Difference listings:
= = = = = = =

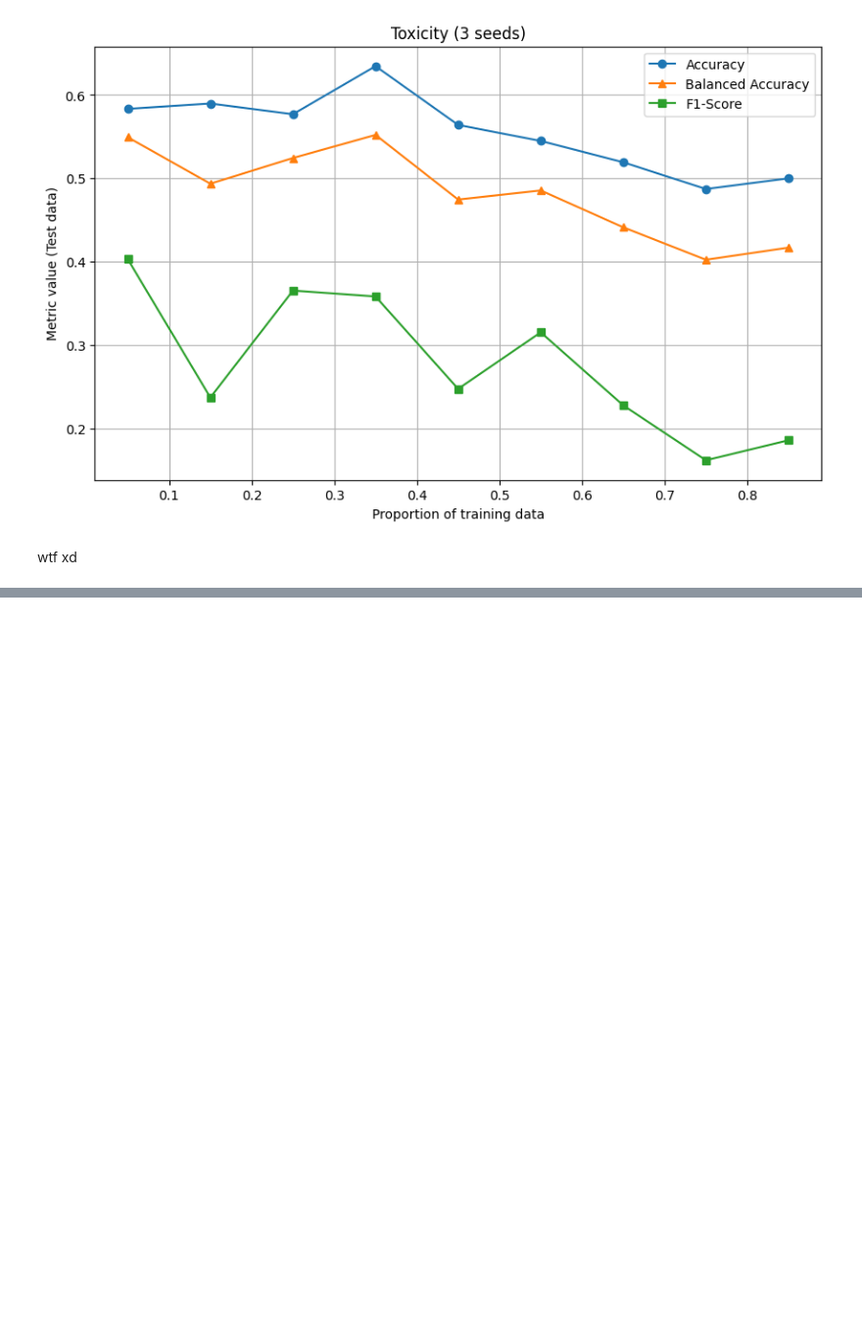
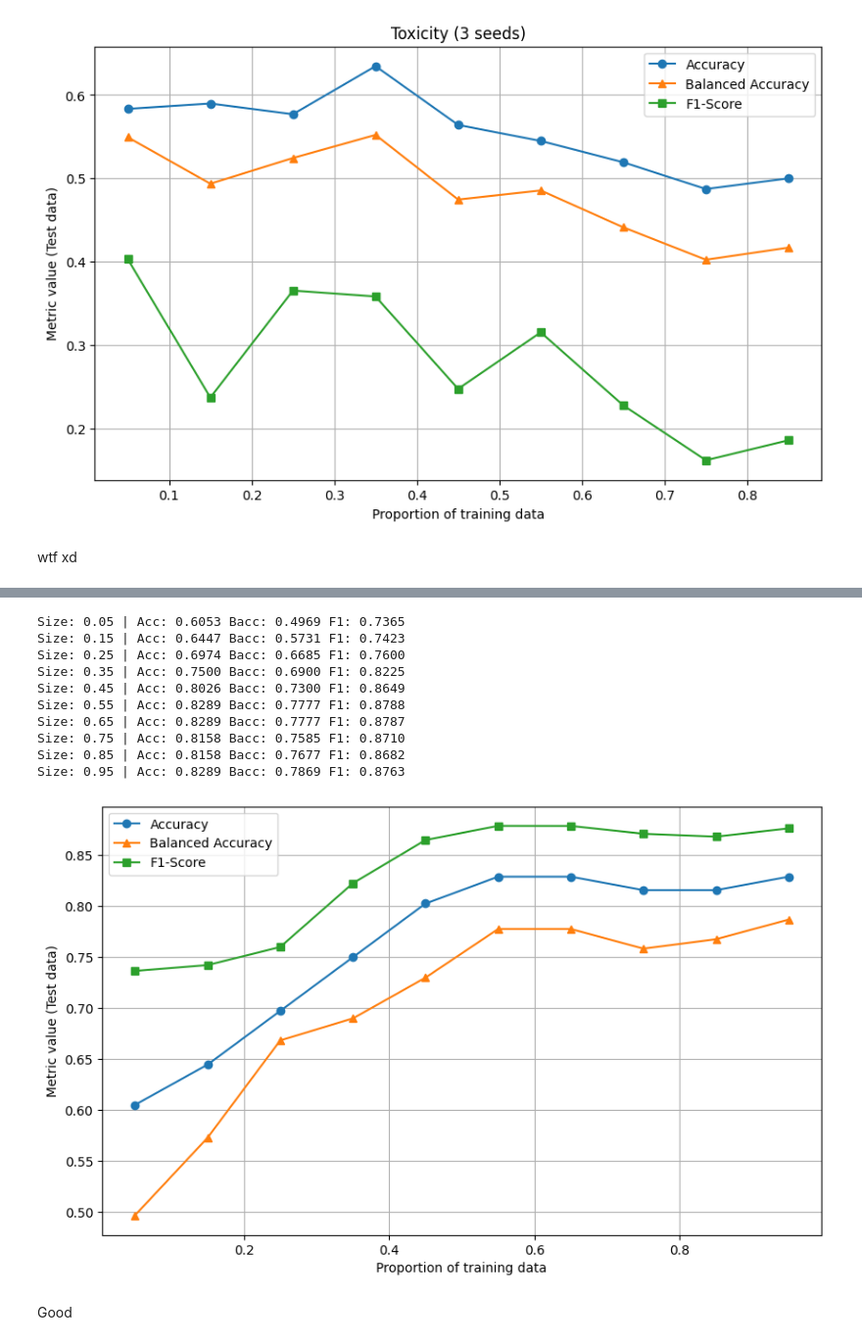
Before and after one commit to tomaszzywicki/semi-supervised-FISTA-logistic-lasso, a Jupyter notebook: notebooks/00_datasets_check.ipynb, the cells around one changed output, grey strips where cells are left out. Shown at 98% size. Drawn from its saved outputs; the diff is of its cells as text; code cells hidden in the pictures; blank space fills up the shorter version.

```diff
--- a/notebooks/00_datasets_check.ipynb
+++ b/notebooks/00_datasets_check.ipynb
@@ -277,0 +298,25 @@ wtf xd
+# %%
+with open('../data/raw/lsvt.arff', 'r') as f:
+    dataset = arff.load(f)
+
+isolet = pd.DataFrame(dataset['data'], columns=[attr[0] for attr in dataset['attributes']])
+X = isolet.iloc[:, :-1].to_numpy()
+y = isolet.iloc[:, [-1]].to_numpy()
+y
+y = np.where(y == '2', 1, 0).astype(int)
+# %%
+plot_acc_f1_across_subsets(X, y, n_seeds=2)
+# %% [output]
+Size: 0.05 | Acc: 0.6053 Bacc: 0.4969 F1: 0.7365
+Size: 0.15 | Acc: 0.6447 Bacc: 0.5731 F1: 0.7423
+Size: 0.25 | Acc: 0.6974 Bacc: 0.6685 F1: 0.7600
+Size: 0.35 | Acc: 0.7500 Bacc: 0.6900 F1: 0.8225
+Size: 0.45 | Acc: 0.8026 Bacc: 0.7300 F1: 0.8649
+Size: 0.55 | Acc: 0.8289 Bacc: 0.7777 F1: 0.8788
+Size: 0.65 | Acc: 0.8289 Bacc: 0.7777 F1: 0.8787
+Size: 0.75 | Acc: 0.8158 Bacc: 0.7585 F1: 0.8710
+Size: 0.85 | Acc: 0.8158 Bacc: 0.7677 F1: 0.8682
+Size: 0.95 | Acc: 0.8289 Bacc: 0.7869 F1: 0.8763
+[figure, added]
+# %% [markdown]
+Good
```
Also changed, not shown: parts of 7 cells of this notebook, 3 other files.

= = = = = = =

Wherever a line of the entries holds the string "Bacc", copy that line.

__YOUR RESPONSE__
+Size: 0.05 | Acc: 0.6053 Bacc: 0.4969 F1: 0.7365
+Size: 0.15 | Acc: 0.6447 Bacc: 0.5731 F1: 0.7423
+Size: 0.25 | Acc: 0.6974 Bacc: 0.6685 F1: 0.7600
+Size: 0.35 | Acc: 0.7500 Bacc: 0.6900 F1: 0.8225
+Size: 0.45 | Acc: 0.8026 Bacc: 0.7300 F1: 0.8649
+Size: 0.55 | Acc: 0.8289 Bacc: 0.7777 F1: 0.8788
+Size: 0.65 | Acc: 0.8289 Bacc: 0.7777 F1: 0.8787
+Size: 0.75 | Acc: 0.8158 Bacc: 0.7585 F1: 0.8710
+Size: 0.85 | Acc: 0.8158 Bacc: 0.7677 F1: 0.8682
+Size: 0.95 | Acc: 0.8289 Bacc: 0.7869 F1: 0.8763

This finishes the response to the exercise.